# WHAT YOU WILL DO:
All of the entries must appear again exactly as written.

*** Begin section ***

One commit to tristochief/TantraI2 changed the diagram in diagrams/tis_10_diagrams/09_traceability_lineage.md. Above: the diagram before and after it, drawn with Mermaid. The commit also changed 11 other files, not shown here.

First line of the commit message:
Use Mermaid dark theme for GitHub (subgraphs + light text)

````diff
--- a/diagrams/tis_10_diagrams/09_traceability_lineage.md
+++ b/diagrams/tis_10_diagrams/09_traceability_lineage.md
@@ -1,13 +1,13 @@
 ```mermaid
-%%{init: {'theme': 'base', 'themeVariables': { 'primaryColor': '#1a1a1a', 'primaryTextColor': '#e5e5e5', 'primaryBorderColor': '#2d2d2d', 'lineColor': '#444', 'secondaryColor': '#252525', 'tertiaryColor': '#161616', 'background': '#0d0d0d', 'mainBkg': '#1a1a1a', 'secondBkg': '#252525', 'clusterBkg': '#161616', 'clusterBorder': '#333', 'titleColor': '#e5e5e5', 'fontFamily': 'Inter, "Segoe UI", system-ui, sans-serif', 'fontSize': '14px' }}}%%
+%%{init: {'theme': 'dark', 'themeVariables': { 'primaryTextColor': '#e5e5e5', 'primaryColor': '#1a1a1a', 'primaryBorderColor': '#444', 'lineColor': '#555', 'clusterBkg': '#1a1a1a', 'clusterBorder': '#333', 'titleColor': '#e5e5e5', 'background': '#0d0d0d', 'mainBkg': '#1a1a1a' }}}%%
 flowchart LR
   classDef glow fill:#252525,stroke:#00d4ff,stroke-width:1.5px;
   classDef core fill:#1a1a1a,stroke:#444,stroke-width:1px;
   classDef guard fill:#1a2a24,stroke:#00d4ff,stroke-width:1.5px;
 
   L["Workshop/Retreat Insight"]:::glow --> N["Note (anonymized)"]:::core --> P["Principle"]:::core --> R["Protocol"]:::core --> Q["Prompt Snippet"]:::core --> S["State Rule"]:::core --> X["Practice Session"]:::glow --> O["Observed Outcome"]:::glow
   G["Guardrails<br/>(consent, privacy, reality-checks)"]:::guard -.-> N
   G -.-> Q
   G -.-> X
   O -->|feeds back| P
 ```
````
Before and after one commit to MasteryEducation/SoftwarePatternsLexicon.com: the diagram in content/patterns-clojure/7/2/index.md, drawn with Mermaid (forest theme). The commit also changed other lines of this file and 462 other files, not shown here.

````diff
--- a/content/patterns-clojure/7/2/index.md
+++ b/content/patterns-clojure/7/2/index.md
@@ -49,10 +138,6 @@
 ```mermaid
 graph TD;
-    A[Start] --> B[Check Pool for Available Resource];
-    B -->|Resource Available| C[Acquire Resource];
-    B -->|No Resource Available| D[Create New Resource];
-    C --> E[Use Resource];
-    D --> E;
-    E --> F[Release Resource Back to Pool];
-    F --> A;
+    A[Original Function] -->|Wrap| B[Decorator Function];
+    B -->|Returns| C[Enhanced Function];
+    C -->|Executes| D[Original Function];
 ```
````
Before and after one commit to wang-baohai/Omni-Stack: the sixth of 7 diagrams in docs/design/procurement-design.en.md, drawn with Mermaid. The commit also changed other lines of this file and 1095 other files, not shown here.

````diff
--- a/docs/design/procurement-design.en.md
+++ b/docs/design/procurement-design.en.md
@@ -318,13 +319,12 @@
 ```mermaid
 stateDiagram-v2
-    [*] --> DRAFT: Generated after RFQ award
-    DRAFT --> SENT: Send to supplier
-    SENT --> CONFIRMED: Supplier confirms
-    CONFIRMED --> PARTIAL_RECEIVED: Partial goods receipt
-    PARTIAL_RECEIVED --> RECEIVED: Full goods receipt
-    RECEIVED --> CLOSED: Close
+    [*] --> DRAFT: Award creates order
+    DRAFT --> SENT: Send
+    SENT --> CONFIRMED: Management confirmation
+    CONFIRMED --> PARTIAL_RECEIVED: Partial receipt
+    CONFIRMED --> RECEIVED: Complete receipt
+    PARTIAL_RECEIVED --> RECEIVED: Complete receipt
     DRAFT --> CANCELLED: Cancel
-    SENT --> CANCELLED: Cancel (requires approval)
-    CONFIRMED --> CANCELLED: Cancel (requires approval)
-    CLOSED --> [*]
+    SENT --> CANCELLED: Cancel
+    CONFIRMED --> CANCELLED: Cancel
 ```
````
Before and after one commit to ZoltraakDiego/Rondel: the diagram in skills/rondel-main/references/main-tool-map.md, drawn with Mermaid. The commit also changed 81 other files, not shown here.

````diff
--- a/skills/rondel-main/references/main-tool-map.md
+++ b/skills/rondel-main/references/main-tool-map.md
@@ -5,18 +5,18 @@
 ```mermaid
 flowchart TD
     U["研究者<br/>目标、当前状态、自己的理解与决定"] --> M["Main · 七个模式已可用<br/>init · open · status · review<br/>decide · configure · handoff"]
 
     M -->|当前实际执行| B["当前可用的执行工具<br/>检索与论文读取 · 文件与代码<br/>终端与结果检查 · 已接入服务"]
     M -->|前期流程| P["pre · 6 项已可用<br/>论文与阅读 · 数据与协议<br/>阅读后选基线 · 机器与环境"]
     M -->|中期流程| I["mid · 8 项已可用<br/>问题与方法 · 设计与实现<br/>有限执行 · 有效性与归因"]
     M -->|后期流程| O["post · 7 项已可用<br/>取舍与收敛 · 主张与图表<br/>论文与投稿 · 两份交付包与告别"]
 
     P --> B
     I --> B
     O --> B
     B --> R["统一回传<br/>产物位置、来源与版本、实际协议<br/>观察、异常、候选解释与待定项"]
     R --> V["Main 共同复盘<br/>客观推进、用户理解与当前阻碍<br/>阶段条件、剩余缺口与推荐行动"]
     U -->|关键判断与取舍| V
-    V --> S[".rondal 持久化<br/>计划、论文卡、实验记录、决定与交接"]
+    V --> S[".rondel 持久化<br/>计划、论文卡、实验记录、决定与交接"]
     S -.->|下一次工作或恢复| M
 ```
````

*** End section ***

# ANSWER TO THIS PROBLEM:
One commit to tristochief/TantraI2 changed the diagram in diagrams/tis_10_diagrams/09_traceability_lineage.md. Above: the diagram before and after it, drawn with Mermaid. The commit also changed 11 other files, not shown here.

First line of the commit message:
Use Mermaid dark theme for GitHub (subgraphs + light text)

````diff
--- a/diagrams/tis_10_diagrams/09_traceability_lineage.md
+++ b/diagrams/tis_10_diagrams/09_traceability_lineage.md
@@ -1,13 +1,13 @@
 ```mermaid
-%%{init: {'theme': 'base', 'themeVariables': { 'primaryColor': '#1a1a1a', 'primaryTextColor': '#e5e5e5', 'primaryBorderColor': '#2d2d2d', 'lineColor': '#444', 'secondaryColor': '#252525', 'tertiaryColor': '#161616', 'background': '#0d0d0d', 'mainBkg': '#1a1a1a', 'secondBkg': '#252525', 'clusterBkg': '#161616', 'clusterBorder': '#333', 'titleColor': '#e5e5e5', 'fontFamily': 'Inter, "Segoe UI", system-ui, sans-serif', 'fontSize': '14px' }}}%%
+%%{init: {'theme': 'dark', 'themeVariables': { 'primaryTextColor': '#e5e5e5', 'primaryColor': '#1a1a1a', 'primaryBorderColor': '#444', 'lineColor': '#555', 'clusterBkg': '#1a1a1a', 'clusterBorder': '#333', 'titleColor': '#e5e5e5', 'background': '#0d0d0d', 'mainBkg': '#1a1a1a' }}}%%
 flowchart LR
   classDef glow fill:#252525,stroke:#00d4ff,stroke-width:1.5px;
   classDef core fill:#1a1a1a,stroke:#444,stroke-width:1px;
   classDef guard fill:#1a2a24,stroke:#00d4ff,stroke-width:1.5px;
 
   L["Workshop/Retreat Insight"]:::glow --> N["Note (anonymized)"]:::core --> P["Principle"]:::core --> R["Protocol"]:::core --> Q["Prompt Snippet"]:::core --> S["State Rule"]:::core --> X["Practice Session"]:::glow --> O["Observed Outcome"]:::glow
   G["Guardrails<br/>(consent, privacy, reality-checks)"]:::guard -.-> N
   G -.-> Q
   G -.-> X
   O -->|feeds back| P
 ```
````
Before and after one commit to MasteryEducation/SoftwarePatternsLexicon.com: the diagram in content/patterns-clojure/7/2/index.md, drawn with Mermaid (forest theme). The commit also changed other lines of this file and 462 other files, not shown here.

````diff
--- a/content/patterns-clojure/7/2/index.md
+++ b/content/patterns-clojure/7/2/index.md
@@ -49,10 +138,6 @@
 ```mermaid
 graph TD;
-    A[Start] --> B[Check Pool for Available Resource];
-    B -->|Resource Available| C[Acquire Resource];
-    B -->|No Resource Available| D[Create New Resource];
-    C --> E[Use Resource];
-    D --> E;
-    E --> F[Release Resource Back to Pool];
-    F --> A;
+    A[Original Function] -->|Wrap| B[Decorator Function];
+    B -->|Returns| C[Enhanced Function];
+    C -->|Executes| D[Original Function];
 ```
````
Before and after one commit to wang-baohai/Omni-Stack: the sixth of 7 diagrams in docs/design/procurement-design.en.md, drawn with Mermaid. The commit also changed other lines of this file and 1095 other files, not shown here.

````diff
--- a/docs/design/procurement-design.en.md
+++ b/docs/design/procurement-design.en.md
@@ -318,13 +319,12 @@
 ```mermaid
 stateDiagram-v2
-    [*] --> DRAFT: Generated after RFQ award
-    DRAFT --> SENT: Send to supplier
-    SENT --> CONFIRMED: Supplier confirms
-    CONFIRMED --> PARTIAL_RECEIVED: Partial goods receipt
-    PARTIAL_RECEIVED --> RECEIVED: Full goods receipt
-    RECEIVED --> CLOSED: Close
+    [*] --> DRAFT: Award creates order
+    DRAFT --> SENT: Send
+    SENT --> CONFIRMED: Management confirmation
+    CONFIRMED --> PARTIAL_RECEIVED: Partial receipt
+    CONFIRMED --> RECEIVED: Complete receipt
+    PARTIAL_RECEIVED --> RECEIVED: Complete receipt
     DRAFT --> CANCELLED: Cancel
-    SENT --> CANCELLED: Cancel (requires approval)
-    CONFIRMED --> CANCELLED: Cancel (requires approval)
-    CLOSED --> [*]
+    SENT --> CANCELLED: Cancel
+    CONFIRMED --> CANCELLED: Cancel
 ```
````
Before and after one commit to ZoltraakDiego/Rondel: the diagram in skills/rondel-main/references/main-tool-map.md, drawn with Mermaid. The commit also changed 81 other files, not shown here.

````diff
--- a/skills/rondel-main/references/main-tool-map.md
+++ b/skills/rondel-main/references/main-tool-map.md
@@ -5,18 +5,18 @@
 ```mermaid
 flowchart TD
     U["研究者<br/>目标、当前状态、自己的理解与决定"] --> M["Main · 七个模式已可用<br/>init · open · status · review<br/>decide · configure · handoff"]
 
     M -->|当前实际执行| B["当前可用的执行工具<br/>检索与论文读取 · 文件与代码<br/>终端与结果检查 · 已接入服务"]
     M -->|前期流程| P["pre · 6 项已可用<br/>论文与阅读 · 数据与协议<br/>阅读后选基线 · 机器与环境"]
     M -->|中期流程| I["mid · 8 项已可用<br/>问题与方法 · 设计与实现<br/>有限执行 · 有效性与归因"]
     M -->|后期流程| O["post · 7 项已可用<br/>取舍与收敛 · 主张与图表<br/>论文与投稿 · 两份交付包与告别"]
 
     P --> B
     I --> B
     O --> B
     B --> R["统一回传<br/>产物位置、来源与版本、实际协议<br/>观察、异常、候选解释与待定项"]
     R --> V["Main 共同复盘<br/>客观推进、用户理解与当前阻碍<br/>阶段条件、剩余缺口与推荐行动"]
     U -->|关键判断与取舍| V
-    V --> S[".rondal 持久化<br/>计划、论文卡、实验记录、决定与交接"]
+    V --> S[".rondel 持久化<br/>计划、论文卡、实验记录、决定与交接"]
     S -.->|下一次工作或恢复| M
 ```
````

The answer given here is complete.